» Task: Return, from the listing that follows, each line containing the word "edge".

» Records for the exercise:
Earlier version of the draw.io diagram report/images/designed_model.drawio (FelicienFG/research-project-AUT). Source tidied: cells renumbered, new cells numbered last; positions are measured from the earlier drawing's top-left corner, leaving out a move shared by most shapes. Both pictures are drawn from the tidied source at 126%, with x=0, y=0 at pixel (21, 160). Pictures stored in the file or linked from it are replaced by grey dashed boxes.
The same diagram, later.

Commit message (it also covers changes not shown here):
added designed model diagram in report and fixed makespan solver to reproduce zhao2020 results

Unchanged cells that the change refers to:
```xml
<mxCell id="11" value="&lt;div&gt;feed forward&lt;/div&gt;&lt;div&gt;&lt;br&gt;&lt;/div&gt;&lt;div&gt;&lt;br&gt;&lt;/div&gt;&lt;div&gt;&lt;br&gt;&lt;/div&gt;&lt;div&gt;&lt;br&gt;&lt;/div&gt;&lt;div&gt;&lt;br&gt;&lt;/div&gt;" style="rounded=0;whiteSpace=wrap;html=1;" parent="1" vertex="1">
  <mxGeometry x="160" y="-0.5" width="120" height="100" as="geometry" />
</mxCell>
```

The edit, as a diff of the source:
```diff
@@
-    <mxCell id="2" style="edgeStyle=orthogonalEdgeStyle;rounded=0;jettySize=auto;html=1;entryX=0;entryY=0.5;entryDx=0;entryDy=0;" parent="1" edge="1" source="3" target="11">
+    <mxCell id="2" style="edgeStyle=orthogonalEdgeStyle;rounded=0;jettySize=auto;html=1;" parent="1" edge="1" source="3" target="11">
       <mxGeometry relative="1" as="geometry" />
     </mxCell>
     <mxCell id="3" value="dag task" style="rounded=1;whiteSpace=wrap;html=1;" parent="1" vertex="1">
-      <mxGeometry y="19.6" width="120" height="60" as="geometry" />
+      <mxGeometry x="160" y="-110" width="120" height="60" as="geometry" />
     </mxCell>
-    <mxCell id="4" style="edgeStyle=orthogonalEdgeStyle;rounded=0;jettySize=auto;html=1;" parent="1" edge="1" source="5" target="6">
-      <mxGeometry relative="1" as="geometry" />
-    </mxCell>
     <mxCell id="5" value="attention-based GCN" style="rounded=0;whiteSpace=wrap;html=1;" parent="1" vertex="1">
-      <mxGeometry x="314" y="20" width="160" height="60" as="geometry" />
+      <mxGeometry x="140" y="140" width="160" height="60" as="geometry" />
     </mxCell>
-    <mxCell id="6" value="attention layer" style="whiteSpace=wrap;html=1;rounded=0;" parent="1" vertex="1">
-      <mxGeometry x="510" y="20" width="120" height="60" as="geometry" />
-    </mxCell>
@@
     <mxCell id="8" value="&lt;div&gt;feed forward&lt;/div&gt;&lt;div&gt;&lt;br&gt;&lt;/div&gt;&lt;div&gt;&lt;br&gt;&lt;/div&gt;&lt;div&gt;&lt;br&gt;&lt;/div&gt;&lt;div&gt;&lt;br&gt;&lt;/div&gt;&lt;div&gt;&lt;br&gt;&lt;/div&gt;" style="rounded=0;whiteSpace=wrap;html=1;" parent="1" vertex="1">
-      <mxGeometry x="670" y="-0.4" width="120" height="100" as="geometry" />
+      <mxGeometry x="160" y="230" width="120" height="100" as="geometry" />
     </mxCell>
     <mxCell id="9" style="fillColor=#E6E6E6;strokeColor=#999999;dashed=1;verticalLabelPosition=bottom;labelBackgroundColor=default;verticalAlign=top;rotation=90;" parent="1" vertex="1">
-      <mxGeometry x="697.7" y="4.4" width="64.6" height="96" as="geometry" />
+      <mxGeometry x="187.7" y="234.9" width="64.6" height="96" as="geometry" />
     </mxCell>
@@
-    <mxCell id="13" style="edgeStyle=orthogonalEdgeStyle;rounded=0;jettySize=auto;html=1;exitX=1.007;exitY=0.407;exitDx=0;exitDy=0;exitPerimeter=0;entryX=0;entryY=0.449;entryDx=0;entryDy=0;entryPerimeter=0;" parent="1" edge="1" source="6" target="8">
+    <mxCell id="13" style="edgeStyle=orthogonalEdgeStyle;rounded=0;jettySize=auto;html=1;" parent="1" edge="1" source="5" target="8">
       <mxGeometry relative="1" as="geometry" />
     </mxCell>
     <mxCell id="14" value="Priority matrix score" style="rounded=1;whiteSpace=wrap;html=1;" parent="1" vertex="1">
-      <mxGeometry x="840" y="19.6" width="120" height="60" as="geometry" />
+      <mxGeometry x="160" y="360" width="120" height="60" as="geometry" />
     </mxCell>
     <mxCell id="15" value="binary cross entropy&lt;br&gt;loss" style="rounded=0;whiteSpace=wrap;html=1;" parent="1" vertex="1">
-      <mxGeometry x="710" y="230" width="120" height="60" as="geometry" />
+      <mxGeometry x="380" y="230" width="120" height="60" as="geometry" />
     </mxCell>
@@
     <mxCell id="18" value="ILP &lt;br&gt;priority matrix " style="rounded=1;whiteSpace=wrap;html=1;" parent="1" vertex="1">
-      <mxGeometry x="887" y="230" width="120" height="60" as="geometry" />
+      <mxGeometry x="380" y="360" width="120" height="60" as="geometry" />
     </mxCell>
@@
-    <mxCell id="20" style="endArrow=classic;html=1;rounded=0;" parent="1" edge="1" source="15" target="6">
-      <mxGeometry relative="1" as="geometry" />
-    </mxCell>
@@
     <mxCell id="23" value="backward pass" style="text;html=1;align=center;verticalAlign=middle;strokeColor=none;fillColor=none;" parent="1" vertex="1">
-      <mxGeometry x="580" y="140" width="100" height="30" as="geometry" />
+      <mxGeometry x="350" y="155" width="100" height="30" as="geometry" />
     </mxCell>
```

» Solved exercise:
-    <mxCell id="2" style="edgeStyle=orthogonalEdgeStyle;rounded=0;jettySize=auto;html=1;entryX=0;entryY=0.5;entryDx=0;entryDy=0;" parent="1" edge="1" source="3" target="11">
+    <mxCell id="2" style="edgeStyle=orthogonalEdgeStyle;rounded=0;jettySize=auto;html=1;" parent="1" edge="1" source="3" target="11">
-    <mxCell id="4" style="edgeStyle=orthogonalEdgeStyle;rounded=0;jettySize=auto;html=1;" parent="1" edge="1" source="5" target="6">
-    <mxCell id="13" style="edgeStyle=orthogonalEdgeStyle;rounded=0;jettySize=auto;html=1;exitX=1.007;exitY=0.407;exitDx=0;exitDy=0;exitPerimeter=0;entryX=0;entryY=0.449;entryDx=0;entryDy=0;entryPerimeter=0;" parent="1" edge="1" source="6" target="8">
+    <mxCell id="13" style="edgeStyle=orthogonalEdgeStyle;rounded=0;jettySize=auto;html=1;" parent="1" edge="1" source="5" target="8">
-    <mxCell id="20" style="endArrow=classic;html=1;rounded=0;" parent="1" edge="1" source="15" target="6">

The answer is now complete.